In ‘Loser’s Corner’ Varenne shuffles the deck and offers relatively ordinary characters but a peculiar narrative structure: the story bounces between the contemporary affairs of George Crozat, a.k.a. “Le Mur” (the Wall), a Parisian street cop and amateur boxer, mostly good for dodgy bouts (great at soaking up punches, hence the nickname), and those of Pascale Verini, young, socialist, idealist and enough of a rebel to be despatched in punishment to the Algerian front in 1957.
For over two thirds of the novel, Varenne alternates chapters featuring these two non-heroes, two losers desperately seeking for something even they can’t quite put a finger on exactly. Le Mur, about to hang up his gloves, is slowly sinking into depression and is available for dirty jobs – beatings and settling of scores – on behalf of a shady DCI from the Major Crimes division. Verini, as soon as he sets foot on Algerian soil, is transferred to a nightmare ‘farm’ in deepest Sahara, where north-African prisoners of war are mercilessly tortured and killed, away from prying eyes and ears (sounds like the opening sequences of ‘Zero Dark Thirty’, and it is).

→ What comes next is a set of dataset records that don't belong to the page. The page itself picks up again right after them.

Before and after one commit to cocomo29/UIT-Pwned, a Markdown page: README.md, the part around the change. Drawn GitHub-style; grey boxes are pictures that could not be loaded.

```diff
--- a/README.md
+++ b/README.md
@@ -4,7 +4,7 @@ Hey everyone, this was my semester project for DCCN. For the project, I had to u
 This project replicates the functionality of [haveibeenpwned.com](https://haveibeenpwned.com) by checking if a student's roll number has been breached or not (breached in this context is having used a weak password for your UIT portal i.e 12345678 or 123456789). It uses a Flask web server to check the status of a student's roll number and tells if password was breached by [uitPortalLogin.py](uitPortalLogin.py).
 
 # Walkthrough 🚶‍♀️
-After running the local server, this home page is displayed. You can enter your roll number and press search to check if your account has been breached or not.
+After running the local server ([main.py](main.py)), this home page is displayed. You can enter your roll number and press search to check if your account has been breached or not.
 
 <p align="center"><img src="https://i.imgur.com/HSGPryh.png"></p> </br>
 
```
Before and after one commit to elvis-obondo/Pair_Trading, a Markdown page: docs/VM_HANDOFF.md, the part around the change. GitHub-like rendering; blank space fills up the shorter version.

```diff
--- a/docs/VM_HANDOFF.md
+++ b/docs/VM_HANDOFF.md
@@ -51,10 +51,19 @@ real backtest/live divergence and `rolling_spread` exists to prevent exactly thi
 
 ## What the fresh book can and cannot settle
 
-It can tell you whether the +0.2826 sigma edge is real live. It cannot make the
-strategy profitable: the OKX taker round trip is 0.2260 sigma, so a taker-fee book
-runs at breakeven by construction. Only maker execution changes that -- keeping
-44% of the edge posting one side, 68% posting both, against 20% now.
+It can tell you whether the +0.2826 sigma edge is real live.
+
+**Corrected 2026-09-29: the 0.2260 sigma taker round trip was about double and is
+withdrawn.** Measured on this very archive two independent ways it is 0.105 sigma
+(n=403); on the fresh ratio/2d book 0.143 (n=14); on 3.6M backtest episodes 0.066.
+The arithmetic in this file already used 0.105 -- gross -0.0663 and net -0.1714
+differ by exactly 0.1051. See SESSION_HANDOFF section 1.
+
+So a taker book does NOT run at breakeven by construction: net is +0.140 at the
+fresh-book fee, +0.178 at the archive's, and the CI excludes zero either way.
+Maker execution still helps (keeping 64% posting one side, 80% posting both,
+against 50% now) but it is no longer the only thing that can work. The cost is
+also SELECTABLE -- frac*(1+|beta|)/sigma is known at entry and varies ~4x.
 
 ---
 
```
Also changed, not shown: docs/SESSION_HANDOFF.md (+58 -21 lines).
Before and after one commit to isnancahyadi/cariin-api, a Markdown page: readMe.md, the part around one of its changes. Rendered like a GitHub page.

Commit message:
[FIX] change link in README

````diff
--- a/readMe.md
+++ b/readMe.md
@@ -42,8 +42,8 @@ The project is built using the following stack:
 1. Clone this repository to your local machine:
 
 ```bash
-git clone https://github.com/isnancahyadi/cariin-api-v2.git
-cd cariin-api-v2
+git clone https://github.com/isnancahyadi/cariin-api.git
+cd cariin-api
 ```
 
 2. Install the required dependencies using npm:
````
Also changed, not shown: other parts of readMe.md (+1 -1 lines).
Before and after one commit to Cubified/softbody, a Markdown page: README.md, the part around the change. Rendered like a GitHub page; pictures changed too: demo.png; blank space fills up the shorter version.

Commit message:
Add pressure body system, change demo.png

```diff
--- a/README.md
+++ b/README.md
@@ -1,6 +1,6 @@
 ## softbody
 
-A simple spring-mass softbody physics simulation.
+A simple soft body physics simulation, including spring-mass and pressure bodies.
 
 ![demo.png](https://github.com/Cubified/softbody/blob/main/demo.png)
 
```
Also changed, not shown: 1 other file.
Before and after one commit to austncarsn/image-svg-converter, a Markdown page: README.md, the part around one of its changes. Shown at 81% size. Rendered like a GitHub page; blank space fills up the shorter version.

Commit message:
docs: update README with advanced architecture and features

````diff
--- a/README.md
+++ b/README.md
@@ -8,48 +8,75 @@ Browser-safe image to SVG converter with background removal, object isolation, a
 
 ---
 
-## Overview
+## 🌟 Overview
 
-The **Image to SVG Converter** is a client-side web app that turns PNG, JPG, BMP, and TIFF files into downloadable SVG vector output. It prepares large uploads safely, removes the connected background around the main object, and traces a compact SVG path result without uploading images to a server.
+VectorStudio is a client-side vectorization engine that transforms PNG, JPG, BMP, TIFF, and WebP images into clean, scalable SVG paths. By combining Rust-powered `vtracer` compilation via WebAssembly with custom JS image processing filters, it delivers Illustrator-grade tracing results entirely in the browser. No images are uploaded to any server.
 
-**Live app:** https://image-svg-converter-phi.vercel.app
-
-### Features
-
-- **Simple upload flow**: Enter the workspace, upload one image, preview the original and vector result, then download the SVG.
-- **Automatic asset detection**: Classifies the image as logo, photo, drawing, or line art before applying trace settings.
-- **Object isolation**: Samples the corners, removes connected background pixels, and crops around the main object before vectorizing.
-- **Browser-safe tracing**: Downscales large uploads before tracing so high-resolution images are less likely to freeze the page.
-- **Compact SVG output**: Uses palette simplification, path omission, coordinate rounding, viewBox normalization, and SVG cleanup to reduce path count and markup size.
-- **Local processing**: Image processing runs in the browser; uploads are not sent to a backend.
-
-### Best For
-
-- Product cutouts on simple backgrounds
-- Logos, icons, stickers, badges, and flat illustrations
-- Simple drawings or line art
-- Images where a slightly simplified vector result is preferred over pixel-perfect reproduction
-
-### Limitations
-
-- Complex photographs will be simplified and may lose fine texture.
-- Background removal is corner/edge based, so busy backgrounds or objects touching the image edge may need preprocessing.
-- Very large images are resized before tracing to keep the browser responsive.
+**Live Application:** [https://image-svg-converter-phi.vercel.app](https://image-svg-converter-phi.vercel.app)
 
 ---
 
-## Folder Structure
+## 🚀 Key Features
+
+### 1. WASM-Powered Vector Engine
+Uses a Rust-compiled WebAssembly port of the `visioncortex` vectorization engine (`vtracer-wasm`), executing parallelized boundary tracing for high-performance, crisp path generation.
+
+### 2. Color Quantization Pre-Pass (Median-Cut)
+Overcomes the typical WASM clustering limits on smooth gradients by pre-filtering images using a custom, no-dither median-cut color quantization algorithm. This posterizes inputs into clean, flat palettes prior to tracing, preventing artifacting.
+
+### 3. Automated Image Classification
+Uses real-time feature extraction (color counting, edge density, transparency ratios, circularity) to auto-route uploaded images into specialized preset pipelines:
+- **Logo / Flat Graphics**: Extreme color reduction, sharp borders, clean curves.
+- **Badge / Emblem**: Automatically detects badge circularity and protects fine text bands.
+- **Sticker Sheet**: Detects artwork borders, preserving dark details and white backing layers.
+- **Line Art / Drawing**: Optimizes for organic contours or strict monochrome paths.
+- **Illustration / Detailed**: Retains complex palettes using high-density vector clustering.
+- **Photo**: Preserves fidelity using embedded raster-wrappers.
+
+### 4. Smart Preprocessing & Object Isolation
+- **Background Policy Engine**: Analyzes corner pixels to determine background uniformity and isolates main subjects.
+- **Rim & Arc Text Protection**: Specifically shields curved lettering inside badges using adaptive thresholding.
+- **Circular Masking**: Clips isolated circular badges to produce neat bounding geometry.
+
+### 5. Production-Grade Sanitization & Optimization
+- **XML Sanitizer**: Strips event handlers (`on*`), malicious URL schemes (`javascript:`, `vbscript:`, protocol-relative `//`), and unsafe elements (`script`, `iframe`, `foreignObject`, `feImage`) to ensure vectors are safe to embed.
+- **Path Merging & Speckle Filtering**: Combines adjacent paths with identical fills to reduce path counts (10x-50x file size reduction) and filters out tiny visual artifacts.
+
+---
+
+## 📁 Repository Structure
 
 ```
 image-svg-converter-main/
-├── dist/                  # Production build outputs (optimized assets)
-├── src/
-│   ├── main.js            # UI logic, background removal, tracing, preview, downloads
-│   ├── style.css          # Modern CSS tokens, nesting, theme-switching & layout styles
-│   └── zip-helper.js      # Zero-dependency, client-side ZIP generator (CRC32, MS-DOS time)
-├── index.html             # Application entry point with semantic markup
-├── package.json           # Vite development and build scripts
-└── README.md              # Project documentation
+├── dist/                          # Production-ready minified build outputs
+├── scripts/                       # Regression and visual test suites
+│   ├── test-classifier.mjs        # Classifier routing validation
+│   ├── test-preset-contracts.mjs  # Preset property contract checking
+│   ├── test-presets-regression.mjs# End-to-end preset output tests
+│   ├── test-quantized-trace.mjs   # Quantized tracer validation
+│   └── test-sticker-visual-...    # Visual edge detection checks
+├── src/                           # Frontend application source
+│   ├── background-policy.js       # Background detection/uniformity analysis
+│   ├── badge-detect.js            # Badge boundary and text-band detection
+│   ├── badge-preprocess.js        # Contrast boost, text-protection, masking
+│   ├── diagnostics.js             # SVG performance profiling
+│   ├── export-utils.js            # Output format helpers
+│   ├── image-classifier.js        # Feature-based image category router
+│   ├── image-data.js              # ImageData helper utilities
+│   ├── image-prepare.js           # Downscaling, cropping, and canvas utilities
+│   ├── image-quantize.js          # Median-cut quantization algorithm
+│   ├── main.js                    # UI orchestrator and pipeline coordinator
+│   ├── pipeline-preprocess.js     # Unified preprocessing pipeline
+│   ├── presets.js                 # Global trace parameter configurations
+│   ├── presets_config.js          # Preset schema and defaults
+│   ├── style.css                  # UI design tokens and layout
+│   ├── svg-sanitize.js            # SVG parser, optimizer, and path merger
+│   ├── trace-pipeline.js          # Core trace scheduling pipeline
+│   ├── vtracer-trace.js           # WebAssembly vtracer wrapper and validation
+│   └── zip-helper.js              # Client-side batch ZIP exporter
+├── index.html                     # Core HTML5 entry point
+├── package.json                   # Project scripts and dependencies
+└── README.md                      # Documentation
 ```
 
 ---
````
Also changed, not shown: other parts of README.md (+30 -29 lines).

French noir novels are often far from the English-language and Scandinavian crime fiction canon, and this one is no exception. Varenne’s skill lies in keeping the reader riveted in the absence of a crime or an investigation, and with a plot which sometimes seems a little loose.
I confess that one of the reasons I kept going was curiosity: how will the author manage to tie together the ends of two narrative strands so distant from one another in time, space and atmosphere? It took a little patience but eventually Le Mur, his hands dirty with one of his illegal jobs, will stumble upon the connection between his sordid Parisian underworld and Verini and the senseless atrocities of the Algerian war.
And, though stretching the plot a little, Varenne provides a pacy, dazzling finale with the right note of bitterness, in the best noir tradition.
Varenne writes with spare elegance, in a prose that is as tight in the Parisian section as it’s haunting in the Algerian one. His characters are far removed from cool. No VIPs, rampant cops, criminal geniuses or hero soldier. Instead, an abundance of petty criminals and pettier men of the law, of whores and alcoholic, sadistic paras, of Algerian cut-throats defending their land as best they can. Men who have been mistreated by life, some of them growing old and nursing wounds which they couldn’t, or wouldn’t, let heal.
Not an easy set of materials but Varenne, with the occasional minor stumble, has managed to create a compelling novel, full of common humanity and plot twists, which I found deeply satisfying.